A second fight developed to the north of Fort Magruder. At about 11.00 a.m., Sumner became aware that it might be possible to turn the Confederate left, and dispatched General Winfield S. Hancock to see if it could be done. Hancock faced a potentially difficult task crossing Cub Creek in the face of a Confederate fortification, but for some reason that particular redoubt had been abandoned. At 12 noon Hancock’s men crossed a dam across the stream and occupied the empty redoubt. A second Confederate fort also fell easily into his hands, and Hancock now sent urgent demands for reinforcements to allow him to capture that third fort and secure his advance.
Instead, he received orders to pull back to the first fort. The fighting in the centre was at its heaviest, and Sumner felt that he had no reinforcements to spare. Hancock debated that order, and held his ground as long as he could. Finally, the Confederates began to mass against him, and he pulled back slightly to a stronger position. The Confederate attack, under D. H. Hill and Jubal Early, was launched across an open field, and was forced back with heavy losses by Hancock’s men, who followed some devastating musket fire with a well timed counterattack.

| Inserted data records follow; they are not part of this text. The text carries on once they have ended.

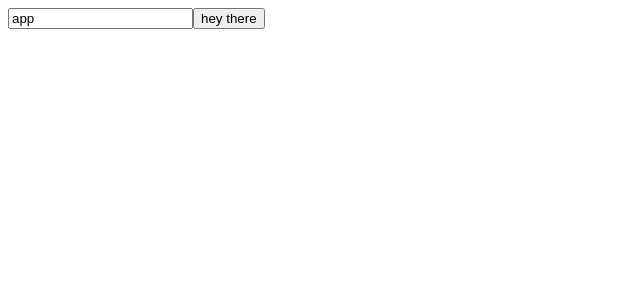
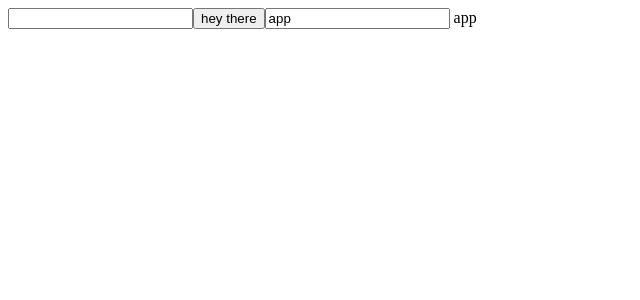
Before and after one commit to tejalmishra88/angular6newversion, an Angular app: page / in a window 1280 px wide. Shown: the top 300 px of the page, without its empty margins (0-640 px from the left). Built offline with nearby package versions, Linux system fonts and the light colour scheme.

Commit message:
two way data binding

```diff
--- a/src/app/app.component.html
+++ b/src/app/app.component.html
@@ -1,2 +1,4 @@
 <input type= "text" value="{{ myvariable }}" [disabled]="mydisabledvalue"/>
 <button (click)="callmyfunction">hey there</button>
+<input type="text" [value]="text" (input)="updateValue($event)">
+{{text}}
--- a/src/app/app.component.ts
+++ b/src/app/app.component.ts
@@ -8,12 +8,9 @@ import { Component } from '@angular/core';
 })
 
 export class AppComponent {
-myvariable = 'app';
-mydisabledvalue = false
-constructor(){
+text = 'app';
+updateValue(e) {
+  this.text=e.target.value
+  console.log(e.target.value)}
+
 }
-callmyfunction(){
-  this.mydisabledvalue=!this.mydisabledvalue
-  console.log("function called!")
-}
-}
```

Hancock’s actions were described as brilliant by McClellan. There was a general feeling on the Union side that without Hancock’s successes on the right, the Confederates would not have withdrawn from the Williamsburg line. This was probably not the case, but Hancock’s successful seizure of the Confederate left flank prevented any possibility of a change of plan.
Two controversies surround this battle. This first is over the nature of the battle itself. Union reports at the time represents it as a victory over a large part of the Confederate army, intent on holding the Williamsburg line just as it had held the Yorktown line. This was not the Confederate’s intention when the fighting started. Longstreet simply needed to delay the Union advance for a day or so to allow the Confederate supply trains to get back into Richmond.
A second controversy developed over the use of primitive landmines – effectively artillery shells rigged to explode as Union soldiers passed. Once again, reports of their use appeared in Union sources soon after the battle. Jefferson Davis even referred to it in his autobiography. However, Joseph Johnston, then the Confederate commander in the field, denied that any such thing had been done. Sadly for his case, the Confederate commander responsible, General G. J. Rains, was an enthusiastic supporter of the idea, and was happy to admit that he had planted four such shells in front of his lines at Williamsburg. Longstreet clearly did not approve, and ordered him to stop.
The fighting at Williamsburg was as intense as any on the Peninsula. Several regiments on the Union side suffered very heavy losses. The Union dead numbered 468, compared to 790 in the two days at Seven Pines or 1,734 during the Seven Days (or 289 for each of the six days of significant battle). This in a battle where only a part of the Union army ever got into action! Reported Confederate losses were not as heavy, although at least one heavily damaged regiment (The 5th North Carolina) did not return a list of casualties.
Both sides could come away from Williamsburg with some satisfaction. Longstreet had held the Union attack off for a day, and allowed the Confederate supply trains to withdraw. In one day’s fighting the Federal’s had pushed the rebels away from a defensive line that appeared to have a similar potential to the lines at Yorktown that had delayed them for a month. McClellan even managed to convince himself that he had been outnumbered at Williamsburg!. The scene was set for the climax of the Peninsula campaign at Richmond.